- **Work instructions**:
Lift out each line of the data that holds "const".

[Web page revision data]
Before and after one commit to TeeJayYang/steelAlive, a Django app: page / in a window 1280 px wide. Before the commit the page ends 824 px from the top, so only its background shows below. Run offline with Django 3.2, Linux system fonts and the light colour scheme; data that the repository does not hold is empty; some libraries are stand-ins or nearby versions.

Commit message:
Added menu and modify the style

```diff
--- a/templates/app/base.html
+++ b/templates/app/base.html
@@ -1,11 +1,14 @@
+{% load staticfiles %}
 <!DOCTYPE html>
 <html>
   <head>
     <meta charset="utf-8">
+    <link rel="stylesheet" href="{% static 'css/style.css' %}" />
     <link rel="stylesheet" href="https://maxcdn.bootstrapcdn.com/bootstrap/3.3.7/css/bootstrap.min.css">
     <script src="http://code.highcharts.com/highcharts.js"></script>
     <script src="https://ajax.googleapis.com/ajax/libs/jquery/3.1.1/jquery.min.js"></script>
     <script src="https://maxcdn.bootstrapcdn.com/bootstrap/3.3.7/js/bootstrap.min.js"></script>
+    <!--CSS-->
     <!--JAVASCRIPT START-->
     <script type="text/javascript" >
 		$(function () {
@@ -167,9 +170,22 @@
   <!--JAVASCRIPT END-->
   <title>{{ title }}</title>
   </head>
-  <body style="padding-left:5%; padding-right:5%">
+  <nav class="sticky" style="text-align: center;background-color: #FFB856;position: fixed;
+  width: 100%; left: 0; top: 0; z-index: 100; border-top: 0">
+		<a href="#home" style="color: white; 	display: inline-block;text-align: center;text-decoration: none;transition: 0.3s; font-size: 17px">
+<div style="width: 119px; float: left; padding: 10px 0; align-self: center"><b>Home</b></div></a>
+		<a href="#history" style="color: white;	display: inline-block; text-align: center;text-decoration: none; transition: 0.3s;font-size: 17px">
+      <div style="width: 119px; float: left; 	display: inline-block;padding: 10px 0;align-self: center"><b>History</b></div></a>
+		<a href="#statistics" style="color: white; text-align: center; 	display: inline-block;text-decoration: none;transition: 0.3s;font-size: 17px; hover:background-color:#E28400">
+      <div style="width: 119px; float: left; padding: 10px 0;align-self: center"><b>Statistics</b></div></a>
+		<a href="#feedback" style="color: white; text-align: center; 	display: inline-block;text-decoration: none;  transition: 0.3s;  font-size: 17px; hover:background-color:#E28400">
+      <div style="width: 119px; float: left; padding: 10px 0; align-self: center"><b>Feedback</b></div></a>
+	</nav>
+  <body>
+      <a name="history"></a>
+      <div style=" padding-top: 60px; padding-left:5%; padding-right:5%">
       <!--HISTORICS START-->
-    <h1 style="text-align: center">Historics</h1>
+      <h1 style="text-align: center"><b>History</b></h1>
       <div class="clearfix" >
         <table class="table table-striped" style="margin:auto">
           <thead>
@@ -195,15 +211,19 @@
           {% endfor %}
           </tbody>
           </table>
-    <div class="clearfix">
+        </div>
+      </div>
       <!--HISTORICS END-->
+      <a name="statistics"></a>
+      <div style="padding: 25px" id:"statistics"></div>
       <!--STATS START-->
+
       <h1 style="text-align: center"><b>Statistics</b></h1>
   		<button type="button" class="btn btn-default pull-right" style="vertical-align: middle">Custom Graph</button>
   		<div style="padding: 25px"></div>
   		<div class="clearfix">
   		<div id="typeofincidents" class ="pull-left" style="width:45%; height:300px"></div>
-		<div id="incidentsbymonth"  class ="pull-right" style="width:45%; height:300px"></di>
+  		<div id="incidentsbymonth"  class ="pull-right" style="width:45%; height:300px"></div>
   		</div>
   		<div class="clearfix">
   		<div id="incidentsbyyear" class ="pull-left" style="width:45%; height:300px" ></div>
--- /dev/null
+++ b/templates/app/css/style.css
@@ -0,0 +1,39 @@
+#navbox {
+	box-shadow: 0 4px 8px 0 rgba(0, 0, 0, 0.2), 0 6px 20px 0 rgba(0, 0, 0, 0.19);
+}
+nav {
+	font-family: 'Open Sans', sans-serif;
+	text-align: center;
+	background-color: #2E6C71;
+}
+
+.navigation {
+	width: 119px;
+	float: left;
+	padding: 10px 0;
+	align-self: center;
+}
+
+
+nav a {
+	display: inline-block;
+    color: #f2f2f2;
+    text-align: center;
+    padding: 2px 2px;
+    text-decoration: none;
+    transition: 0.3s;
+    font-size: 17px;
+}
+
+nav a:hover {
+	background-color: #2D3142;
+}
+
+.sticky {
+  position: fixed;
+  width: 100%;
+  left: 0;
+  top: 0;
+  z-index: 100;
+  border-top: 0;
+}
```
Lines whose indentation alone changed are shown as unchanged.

==

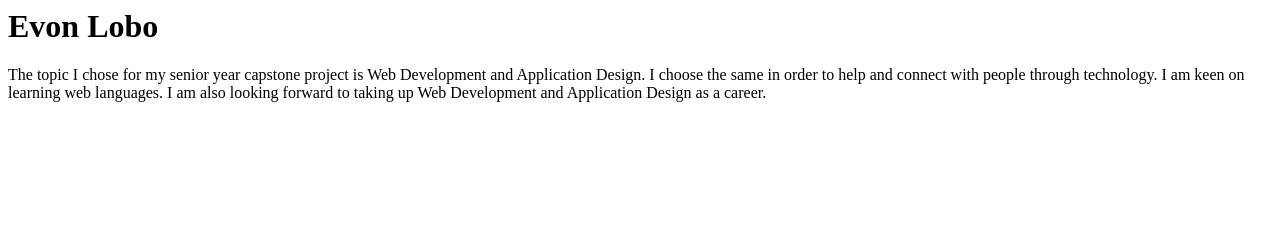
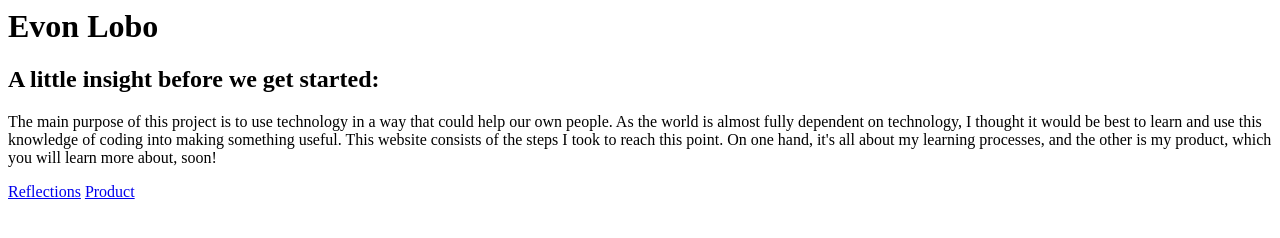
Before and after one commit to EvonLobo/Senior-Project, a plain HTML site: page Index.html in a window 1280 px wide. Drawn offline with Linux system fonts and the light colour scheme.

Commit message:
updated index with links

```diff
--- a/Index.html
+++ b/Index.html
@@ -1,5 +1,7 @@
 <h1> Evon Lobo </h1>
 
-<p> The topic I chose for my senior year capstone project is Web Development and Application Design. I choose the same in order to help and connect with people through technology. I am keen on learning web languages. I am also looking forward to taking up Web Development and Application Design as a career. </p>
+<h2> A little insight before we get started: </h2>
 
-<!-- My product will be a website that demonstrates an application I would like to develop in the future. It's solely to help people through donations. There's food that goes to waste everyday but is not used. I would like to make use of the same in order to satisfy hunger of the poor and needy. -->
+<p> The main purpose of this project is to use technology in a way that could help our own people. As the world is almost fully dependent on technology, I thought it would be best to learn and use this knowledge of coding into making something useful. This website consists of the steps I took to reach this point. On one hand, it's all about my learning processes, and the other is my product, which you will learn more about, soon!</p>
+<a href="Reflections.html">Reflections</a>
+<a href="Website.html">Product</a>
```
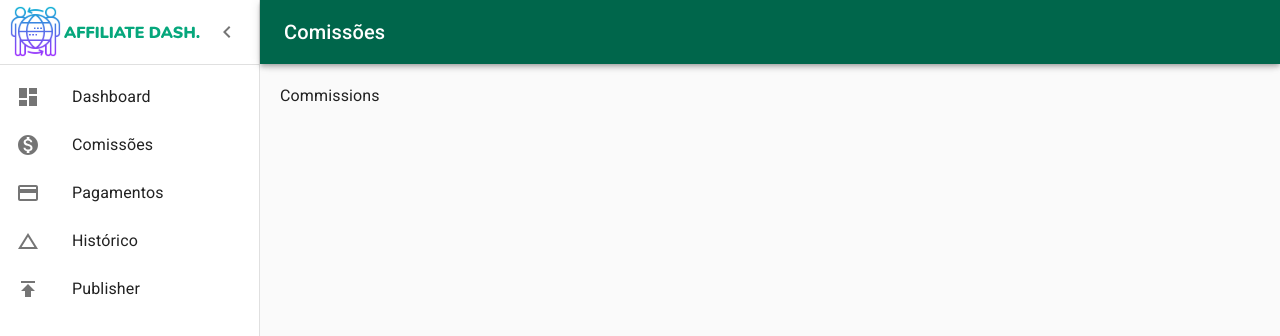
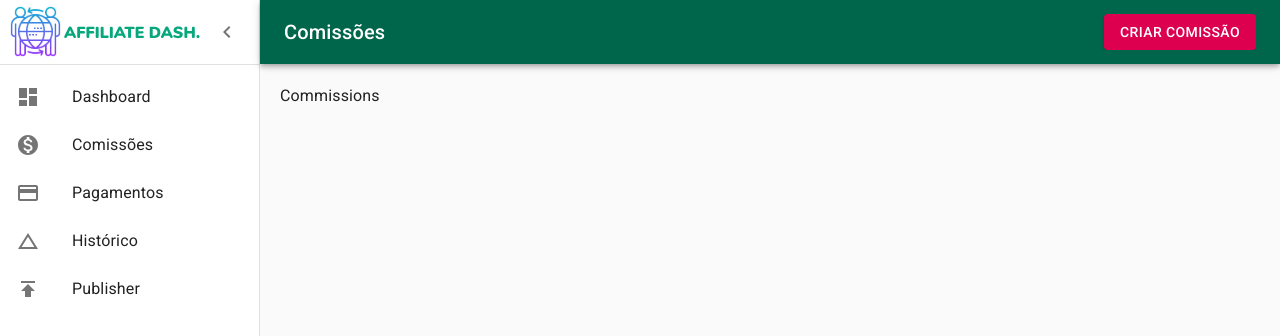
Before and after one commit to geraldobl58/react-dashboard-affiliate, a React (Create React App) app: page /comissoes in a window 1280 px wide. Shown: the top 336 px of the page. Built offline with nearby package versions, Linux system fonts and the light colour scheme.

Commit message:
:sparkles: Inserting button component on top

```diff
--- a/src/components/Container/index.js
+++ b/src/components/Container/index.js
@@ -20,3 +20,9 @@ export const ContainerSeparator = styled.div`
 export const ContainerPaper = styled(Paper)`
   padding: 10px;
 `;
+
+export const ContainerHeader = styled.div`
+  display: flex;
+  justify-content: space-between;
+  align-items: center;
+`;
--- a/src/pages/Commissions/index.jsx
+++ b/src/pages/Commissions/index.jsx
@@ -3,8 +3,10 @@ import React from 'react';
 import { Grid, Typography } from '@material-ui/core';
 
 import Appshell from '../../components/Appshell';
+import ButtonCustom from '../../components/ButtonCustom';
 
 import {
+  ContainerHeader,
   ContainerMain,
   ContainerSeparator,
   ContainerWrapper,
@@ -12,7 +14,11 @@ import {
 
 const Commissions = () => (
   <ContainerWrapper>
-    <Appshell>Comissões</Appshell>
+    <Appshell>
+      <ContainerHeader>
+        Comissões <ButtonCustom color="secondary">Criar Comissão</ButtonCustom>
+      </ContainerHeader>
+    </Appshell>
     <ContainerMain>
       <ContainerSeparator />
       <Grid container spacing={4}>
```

==

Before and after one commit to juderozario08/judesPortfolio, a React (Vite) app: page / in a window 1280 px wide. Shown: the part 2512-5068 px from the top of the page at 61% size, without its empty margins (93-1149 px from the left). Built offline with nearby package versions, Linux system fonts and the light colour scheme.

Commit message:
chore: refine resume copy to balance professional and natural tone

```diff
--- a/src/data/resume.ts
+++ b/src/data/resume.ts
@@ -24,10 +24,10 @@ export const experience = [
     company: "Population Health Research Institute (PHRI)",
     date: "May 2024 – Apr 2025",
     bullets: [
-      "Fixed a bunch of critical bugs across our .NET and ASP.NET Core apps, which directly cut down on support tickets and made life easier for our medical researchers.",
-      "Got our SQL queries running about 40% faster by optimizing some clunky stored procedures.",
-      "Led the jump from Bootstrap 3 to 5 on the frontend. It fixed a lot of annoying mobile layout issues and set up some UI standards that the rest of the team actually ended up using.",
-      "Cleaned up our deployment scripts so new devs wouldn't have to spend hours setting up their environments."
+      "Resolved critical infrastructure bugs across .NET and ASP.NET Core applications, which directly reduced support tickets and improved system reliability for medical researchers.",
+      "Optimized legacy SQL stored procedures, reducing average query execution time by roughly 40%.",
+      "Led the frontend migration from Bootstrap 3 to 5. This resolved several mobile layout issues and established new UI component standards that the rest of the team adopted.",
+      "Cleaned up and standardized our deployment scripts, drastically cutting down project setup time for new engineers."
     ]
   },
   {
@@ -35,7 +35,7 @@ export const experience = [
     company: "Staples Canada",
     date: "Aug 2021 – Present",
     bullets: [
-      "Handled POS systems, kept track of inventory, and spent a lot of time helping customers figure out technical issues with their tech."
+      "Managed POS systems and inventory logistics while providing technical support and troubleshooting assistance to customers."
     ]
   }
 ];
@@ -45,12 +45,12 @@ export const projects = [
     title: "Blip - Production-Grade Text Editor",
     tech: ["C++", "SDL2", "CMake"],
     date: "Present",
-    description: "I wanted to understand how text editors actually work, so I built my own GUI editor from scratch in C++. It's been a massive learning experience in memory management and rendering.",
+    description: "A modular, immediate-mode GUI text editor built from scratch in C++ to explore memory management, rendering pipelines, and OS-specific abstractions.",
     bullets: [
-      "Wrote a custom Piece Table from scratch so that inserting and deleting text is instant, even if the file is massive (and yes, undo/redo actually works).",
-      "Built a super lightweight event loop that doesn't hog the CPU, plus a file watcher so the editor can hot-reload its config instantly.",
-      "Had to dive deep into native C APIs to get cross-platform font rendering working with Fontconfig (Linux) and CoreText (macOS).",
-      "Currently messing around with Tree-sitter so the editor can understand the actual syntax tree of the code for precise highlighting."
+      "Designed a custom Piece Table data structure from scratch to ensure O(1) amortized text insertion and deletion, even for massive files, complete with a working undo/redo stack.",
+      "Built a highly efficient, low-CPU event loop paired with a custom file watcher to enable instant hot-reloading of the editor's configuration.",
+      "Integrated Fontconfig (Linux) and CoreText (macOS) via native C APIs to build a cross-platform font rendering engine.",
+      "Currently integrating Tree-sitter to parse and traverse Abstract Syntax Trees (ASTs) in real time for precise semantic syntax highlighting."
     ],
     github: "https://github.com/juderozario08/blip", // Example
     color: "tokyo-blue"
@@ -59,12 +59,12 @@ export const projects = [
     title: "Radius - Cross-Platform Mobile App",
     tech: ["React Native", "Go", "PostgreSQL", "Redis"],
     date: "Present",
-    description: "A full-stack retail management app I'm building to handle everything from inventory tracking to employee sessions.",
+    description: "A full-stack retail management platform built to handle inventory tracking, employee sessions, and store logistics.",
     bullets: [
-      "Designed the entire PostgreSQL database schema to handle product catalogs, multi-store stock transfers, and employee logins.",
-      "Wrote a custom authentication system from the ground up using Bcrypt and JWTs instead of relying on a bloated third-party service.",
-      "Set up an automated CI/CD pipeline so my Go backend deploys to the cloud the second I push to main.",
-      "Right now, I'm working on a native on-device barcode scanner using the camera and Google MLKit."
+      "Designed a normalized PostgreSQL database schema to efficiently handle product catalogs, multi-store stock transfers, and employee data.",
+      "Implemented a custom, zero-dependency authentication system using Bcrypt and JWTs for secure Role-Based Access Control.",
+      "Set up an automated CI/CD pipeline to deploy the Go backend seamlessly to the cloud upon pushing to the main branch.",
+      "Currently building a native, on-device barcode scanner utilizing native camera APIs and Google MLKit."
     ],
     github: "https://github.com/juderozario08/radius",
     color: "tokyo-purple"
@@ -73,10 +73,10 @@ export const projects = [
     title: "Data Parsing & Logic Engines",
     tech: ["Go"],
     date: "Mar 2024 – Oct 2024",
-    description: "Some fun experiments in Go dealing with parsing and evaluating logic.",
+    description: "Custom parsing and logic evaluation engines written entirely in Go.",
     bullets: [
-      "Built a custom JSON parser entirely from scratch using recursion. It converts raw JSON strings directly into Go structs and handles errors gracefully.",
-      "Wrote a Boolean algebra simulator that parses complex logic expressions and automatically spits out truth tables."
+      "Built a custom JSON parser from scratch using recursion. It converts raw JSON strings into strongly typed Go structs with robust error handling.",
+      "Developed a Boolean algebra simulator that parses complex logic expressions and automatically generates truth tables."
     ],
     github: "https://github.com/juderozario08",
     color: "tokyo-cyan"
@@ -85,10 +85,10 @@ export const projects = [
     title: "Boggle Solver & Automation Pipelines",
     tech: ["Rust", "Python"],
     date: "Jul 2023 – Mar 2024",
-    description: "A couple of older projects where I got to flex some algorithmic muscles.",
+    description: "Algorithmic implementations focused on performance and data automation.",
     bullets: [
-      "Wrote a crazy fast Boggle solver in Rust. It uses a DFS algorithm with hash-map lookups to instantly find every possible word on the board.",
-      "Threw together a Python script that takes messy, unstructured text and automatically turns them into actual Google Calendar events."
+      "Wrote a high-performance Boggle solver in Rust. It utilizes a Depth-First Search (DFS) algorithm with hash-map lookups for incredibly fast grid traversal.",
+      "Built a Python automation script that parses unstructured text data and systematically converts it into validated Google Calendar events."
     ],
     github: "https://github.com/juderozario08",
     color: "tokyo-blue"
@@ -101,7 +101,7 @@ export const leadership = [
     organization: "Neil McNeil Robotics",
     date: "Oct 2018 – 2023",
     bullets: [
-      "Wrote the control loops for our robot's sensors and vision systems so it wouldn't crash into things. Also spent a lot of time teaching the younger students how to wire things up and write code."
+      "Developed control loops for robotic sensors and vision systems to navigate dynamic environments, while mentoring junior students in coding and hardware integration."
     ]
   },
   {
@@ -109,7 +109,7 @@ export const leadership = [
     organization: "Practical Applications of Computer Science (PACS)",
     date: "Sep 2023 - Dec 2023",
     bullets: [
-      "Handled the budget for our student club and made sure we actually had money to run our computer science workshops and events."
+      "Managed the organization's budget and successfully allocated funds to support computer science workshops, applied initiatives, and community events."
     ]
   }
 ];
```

- **Written solution**:
@@ -20,3 +20,9 @@ export const ContainerSeparator = styled.div`
 export const ContainerPaper = styled(Paper)`
+export const ContainerHeader = styled.div`
 const Commissions = () => (
@@ -24,10 +24,10 @@ export const experience = [
@@ -35,7 +35,7 @@ export const experience = [
@@ -45,12 +45,12 @@ export const projects = [
@@ -59,12 +59,12 @@ export const projects = [
@@ -73,10 +73,10 @@ export const projects = [
@@ -85,10 +85,10 @@ export const projects = [
@@ -101,7 +101,7 @@ export const leadership = [
@@ -109,7 +109,7 @@ export const leadership = [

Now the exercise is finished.